There are two other main characters in the film. George is Sam’s best friend. Arlene mentions at one point in the movie that he had saved Charlie in Korea, giving a hint of where his depression came. The other character is William Gibbs, an IRS agent who comes to investigate the family’s lack of tax filings. He’s spent four days trying to locate the family and after abandoning his car, walks up to the family compound, only to find Arlene nude in garden. He’s stung by a bee and has a reaction and is ill for several days. When he awakes, his car has been stripped and he’s in love with Arlene. He asks to stay for a few days and moves in. He takes up watercolors and does a 41 foot long painting of the horizon over the ocean for Bo—the two of them place the painting around her walls so she can lay in bed and see the horizon regardless of the way she’s facing. The movie ends with Charlie coming out of a depression. Bo has managed to get herself a MasterCharge Card and purchased him a sailboat. The boat is delivered in one of the funniest scenes in the movie—a boat being pulled through the desert. Although Arlene is horrified at the thought of having to repay the bill, the gift is enough to snap Charlie out of his funk as he laughs at his daughter having brought him a sailboat… Everything quickly comes together as Gibbs becomes a famous painter and all is well on the Groden homestead.

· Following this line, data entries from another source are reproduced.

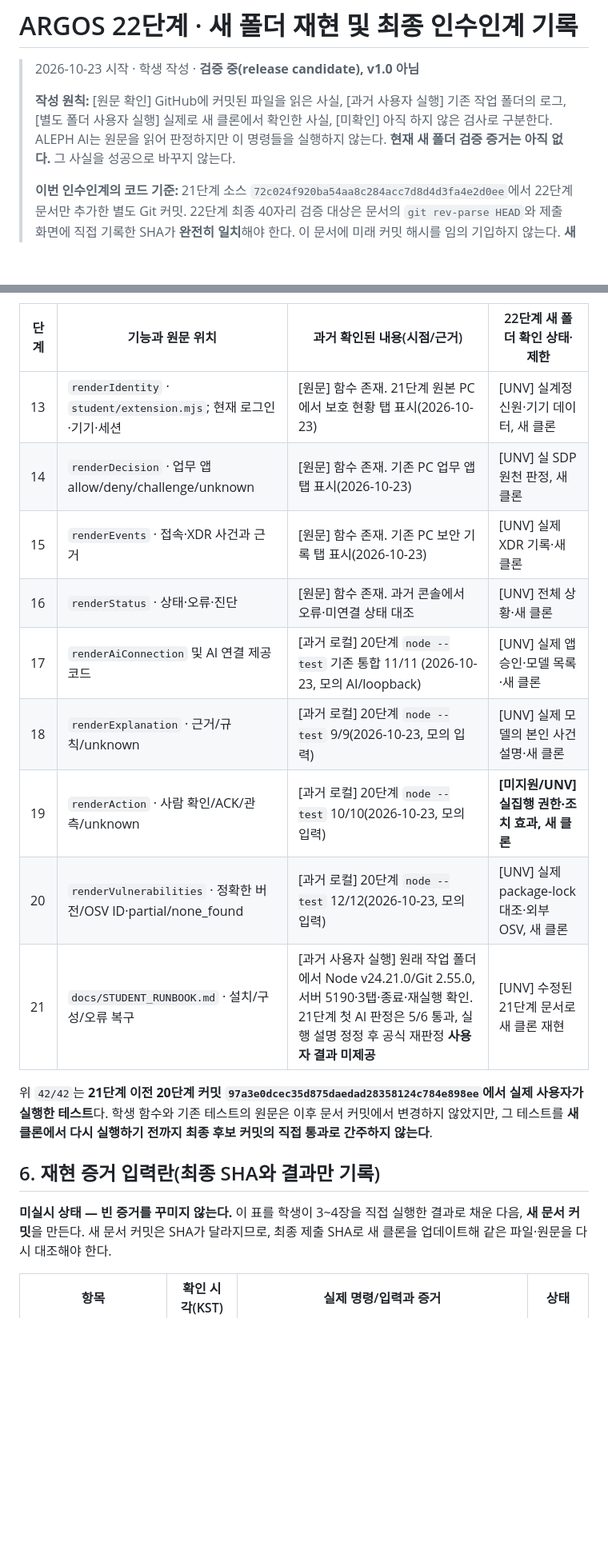
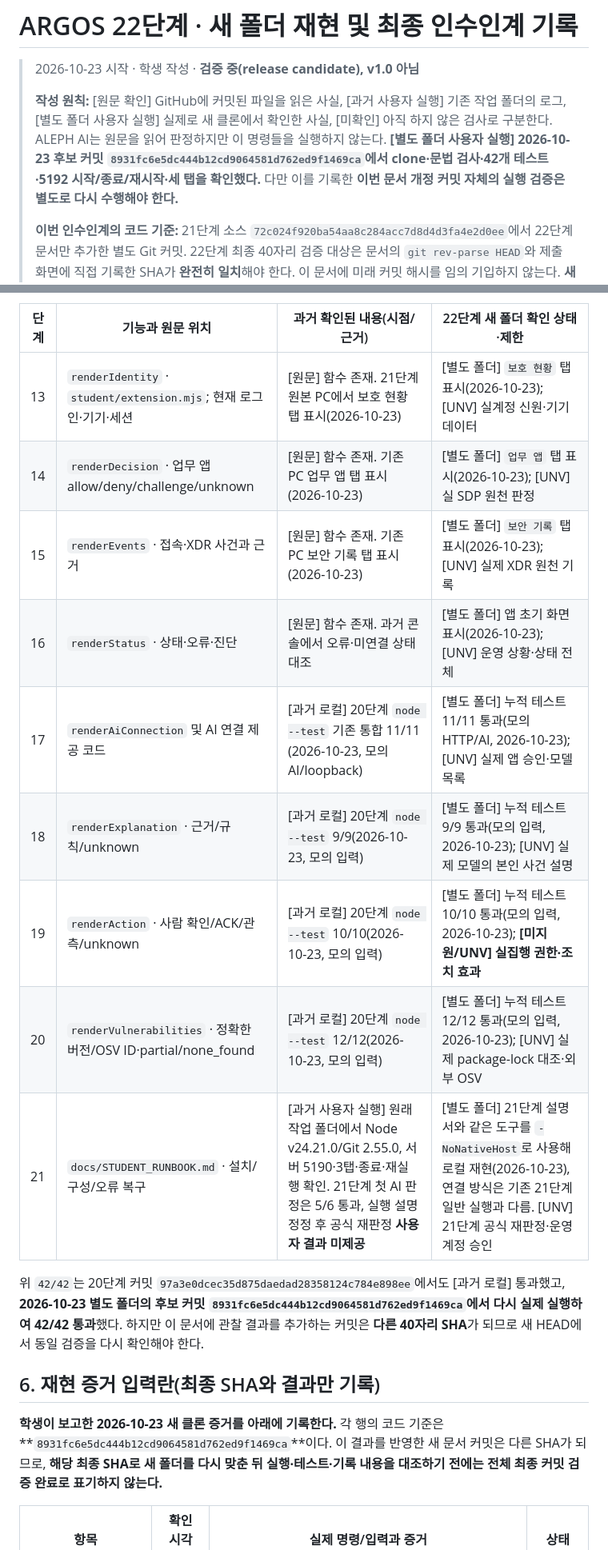
Before and after one commit to yeaun12/argos-security-agent, a Markdown page: on-client/docs/STUDENT_RELEASE_RECORD.md, 2 parts joined by grey strips. Shown at 80% size. Rendered like a GitHub page; blank space fills up the shorter version.

Commit message:
docs(stage22): record verified fresh-clone tests and launch lifecycle

```diff
--- a/on-client/docs/STUDENT_RELEASE_RECORD.md
+++ b/on-client/docs/STUDENT_RELEASE_RECORD.md
@@ -2,7 +2,7 @@
 
 > 2026-10-23 시작 · 학생 작성 · **검증 중(release candidate), v1.0 아님**
 >
-> **작성 원칙:** [원문 확인] GitHub에 커밋된 파일을 읽은 사실, [과거 사용자 실행] 기존 작업 폴더의 로그, [별도 폴더 사용자 실행] 실제로 새 클론에서 확인한 사실, [미확인] 아직 하지 않은 검사로 구분한다. ALEPH AI는 원문을 읽어 판정하지만 이 명령들을 실행하지 않는다. **현재 새 폴더 검증 증거는 아직 없다.** 그 사실을 성공으로 바꾸지 않는다.
+> **작성 원칙:** [원문 확인] GitHub에 커밋된 파일을 읽은 사실, [과거 사용자 실행] 기존 작업 폴더의 로그, [별도 폴더 사용자 실행] 실제로 새 클론에서 확인한 사실, [미확인] 아직 하지 않은 검사로 구분한다. ALEPH AI는 원문을 읽어 판정하지만 이 명령들을 실행하지 않는다. **[별도 폴더 사용자 실행] 2026-10-23 후보 커밋 `8931fc6e5dc444b12cd9064581d762ed9f1469ca`에서 clone·문법 검사·42개 테스트·5192 시작/종료/재시작·세 탭을 확인했다.** 다만 이를 기록한 **이번 문서 개정 커밋 자체의 실행 검증은 별도로 다시 수행해야 한다.**
 >
 > **이번 인수인계의 코드 기준:** 21단계 소스 `72c024f920ba54aa8c284acc7d8d4d3fa4e2d0ee`에서 22단계 문서만 추가한 별도 Git 커밋. 22단계 최종 40자리 검증 대상은 문서의 `git rev-parse HEAD`와 제출 화면에 직접 기록한 SHA가 **완전히 일치**해야 한다. 이 문서에 미래 커밋 해시를 임의 기입하지 않는다. **새 폴더 테스트 뒤 문서를 바꾸면 새로운 커밋이 되므로, 최종 커밋으로 새 폴더를 다시 맞추고 검증한다.**
 
@@ -97,21 +97,21 @@ powershell -NoProfile -ExecutionPolicy Bypass -File ".\tools\start-alekov.ps1" -
 
 | 단계 | 기능과 원문 위치 | 과거 확인된 내용(시점/근거) | 22단계 새 폴더 확인 상태·제한 |
 | --- | --- | --- | --- |
-| 13 | `renderIdentity` · `student/extension.mjs`; 현재 로그인·기기·세션 | [원문] 함수 존재. 21단계 원본 PC에서 보호 현황 탭 표시(2026-10-23) | [UNV] 실계정 신원·기기 데이터, 새 클론 |
-| 14 | `renderDecision` · 업무 앱 allow/deny/challenge/unknown | [원문] 함수 존재. 기존 PC 업무 앱 탭 표시(2026-10-23) | [UNV] 실 SDP 원천 판정, 새 클론 |
-| 15 | `renderEvents` · 접속·XDR 사건과 근거 | [원문] 함수 존재. 기존 PC 보안 기록 탭 표시(2026-10-23) | [UNV] 실제 XDR 기록·새 클론 |
-| 16 | `renderStatus` · 상태·오류·진단 | [원문] 함수 존재. 과거 콘솔에서 오류·미연결 상태 대조 | [UNV] 전체 상황·새 클론 |
-| 17 | `renderAiConnection` 및 AI 연결 제공 코드 | [과거 로컬] 20단계 `node --test` 기존 통합 11/11 (2026-10-23, 모의 AI/loopback) | [UNV] 실제 앱 승인·모델 목록·새 클론 |
-| 18 | `renderExplanation` · 근거/규칙/unknown | [과거 로컬] 20단계 `node --test` 9/9(2026-10-23, 모의 입력) | [UNV] 실제 모델의 본인 사건 설명·새 클론 |
-| 19 | `renderAction` · 사람 확인/ACK/관측/unknown | [과거 로컬] 20단계 `node --test` 10/10(2026-10-23, 모의 입력) | **[미지원/UNV] 실집행 권한·조치 효과, 새 클론** |
-| 20 | `renderVulnerabilities` · 정확한 버전/OSV ID·partial/none_found | [과거 로컬] 20단계 `node --test` 12/12(2026-10-23, 모의 입력) | [UNV] 실제 package-lock 대조·외부 OSV, 새 클론 |
-| 21 | `docs/STUDENT_RUNBOOK.md` · 설치/구성/오류 복구 | [과거 사용자 실행] 원래 작업 폴더에서 Node v24.21.0/Git 2.55.0, 서버 5190·3탭·종료·재실행 확인. 21단계 첫 AI 판정은 5/6 통과, 실행 설명 정정 후 공식 재판정 **사용자 결과 미제공** | [UNV] 수정된 21단계 문서로 새 클론 재현 |
+| 13 | `renderIdentity` · `student/extension.mjs`; 현재 로그인·기기·세션 | [원문] 함수 존재. 21단계 원본 PC에서 보호 현황 탭 표시(2026-10-23) | [별도 폴더] `보호 현황` 탭 표시(2026-10-23); [UNV] 실계정 신원·기기 데이터 |
+| 14 | `renderDecision` · 업무 앱 allow/deny/challenge/unknown | [원문] 함수 존재. 기존 PC 업무 앱 탭 표시(2026-10-23) | [별도 폴더] `업무 앱` 탭 표시(2026-10-23); [UNV] 실 SDP 원천 판정 |
+| 15 | `renderEvents` · 접속·XDR 사건과 근거 | [원문] 함수 존재. 기존 PC 보안 기록 탭 표시(2026-10-23) | [별도 폴더] `보안 기록` 탭 표시(2026-10-23); [UNV] 실제 XDR 원천 기록 |
+| 16 | `renderStatus` · 상태·오류·진단 | [원문] 함수 존재. 과거 콘솔에서 오류·미연결 상태 대조 | [별도 폴더] 앱 초기 화면 표시(2026-10-23); [UNV] 운영 상황·상태 전체 |
+| 17 | `renderAiConnection` 및 AI 연결 제공 코드 | [과거 로컬] 20단계 `node --test` 기존 통합 11/11 (2026-10-23, 모의 AI/loopback) | [별도 폴더] 누적 테스트 11/11 통과(모의 HTTP/AI, 2026-10-23); [UNV] 실제 앱 승인·모델 목록 |
+| 18 | `renderExplanation` · 근거/규칙/unknown | [과거 로컬] 20단계 `node --test` 9/9(2026-10-23, 모의 입력) | [별도 폴더] 누적 테스트 9/9 통과(모의 입력, 2026-10-23); [UNV] 실제 모델의 본인 사건 설명 |
+| 19 | `renderAction` · 사람 확인/ACK/관측/unknown | [과거 로컬] 20단계 `node --test` 10/10(2026-10-23, 모의 입력) | [별도 폴더] 누적 테스트 10/10 통과(모의 입력, 2026-10-23); **[미지원/UNV] 실집행 권한·조치 효과** |
+| 20 | `renderVulnerabilities` · 정확한 버전/OSV ID·partial/none_found | [과거 로컬] 20단계 `node --test` 12/12(2026-10-23, 모의 입력) | [별도 폴더] 누적 테스트 12/12 통과(모의 입력, 2026-10-23); [UNV] 실제 package-lock 대조·외부 OSV |
+| 21 | `docs/STUDENT_RUNBOOK.md` · 설치/구성/오류 복구 | [과거 사용자 실행] 원래 작업 폴더에서 Node v24.21.0/Git 2.55.0, 서버 5190·3탭·종료·재실행 확인. 21단계 첫 AI 판정은 5/6 통과, 실행 설명 정정 후 공식 재판정 **사용자 결과 미제공** | [별도 폴더] 21단계 설명서와 같은 도구를 `-NoNativeHost`로 사용해 로컬 재현(2026-10-23), 연결 방식은 기존 21단계 일반 실행과 다름. [UNV] 21단계 공식 재판정·운영 계정 승인 |
 
-위 `42/42`는 **21단계 이전 20단계 커밋 `97a3e0dcec35d875daedad28358124c784e898ee`에서 실제 사용자가 실행한 테스트**다. 학생 함수와 기존 테스트의 원문은 이후 문서 커밋에서 변경하지 않았지만, 그 테스트를 **새 클론에서 다시 실행하기 전까지 최종 후보 커밋의 직접 통과로 간주하지 않는다**.
+위 `42/42`는 20단계 커밋 `97a3e0dcec35d875daedad28358124c784e898ee`에서도 [과거 로컬] 통과했고, **2026-10-23 별도 폴더의 후보 커밋 `8931fc6e5dc444b12cd9064581d762ed9f1469ca`에서 다시 실제 실행하여 42/42 통과**했다. 하지만 이 문서에 관찰 결과를 추가하는 커밋은 **다른 40자리 SHA**가 되므로 새 HEAD에서 동일 검증을 다시 확인해야 한다.
 
 ## 6. 재현 증거 입력란(최종 SHA와 결과만 기록)
 
-**미실시 상태 — 빈 증거를 꾸미지 않는다.** 이 표를 학생이 3~4장을 직접 실행한 결과로 채운 다음, **새 문서 커밋**을 만든다. 새 문서 커밋은 SHA가 달라지므로, 최종 제출 SHA로 새 클론을 업데이트해 같은 파일·원문을 다시 대조해야 한다.
+**학생이 보고한 2026-10-23 새 클론 증거를 아래에 기록한다.** 각 행의 코드 기준은 **`8931fc6e5dc444b12cd9064581d762ed9f1469ca`**이다. 이 결과를 반영한 새 문서 커밋은 다른 SHA가 되므로, **해당 최종 SHA로 새 폴더를 다시 맞춘 뒤 실행·테스트·기록 내용을 대조하기 전에는 전체 최종 커밋 검증 완료로 표기하지 않는다.**
 
 | 항목 | 확인 시각(KST) | 실제 명령/입력과 증거 | 상태 |
 | --- | --- | --- | --- |
```
Also changed, not shown: other parts of on-client/docs/STUDENT_RELEASE_RECORD.md (+17 -16 lines), README.md (+1 -1 lines).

First of all, I would have watched this movie just for the scenery. It made me homesick for sagebrush and the high desert and the way the light paints the land. But I also loved the view of the world from an eleven year old and the way the movie dealt with depression (both Charlie and Gibbs suffer from it). It was also wonderful to see how father/daughter relationships. I love it that Bo knows something seriously wrong with her dad because he no longer takes her to the dump to shoot bottles. Although they are not a very traditional family, all the adults showed concern for Bo’s well-being. And even though Gibbs fell in love with Arlene, there was no hint of the relationship going any further as he becomes entranced with the landscape and focuses his creativity in his artwork.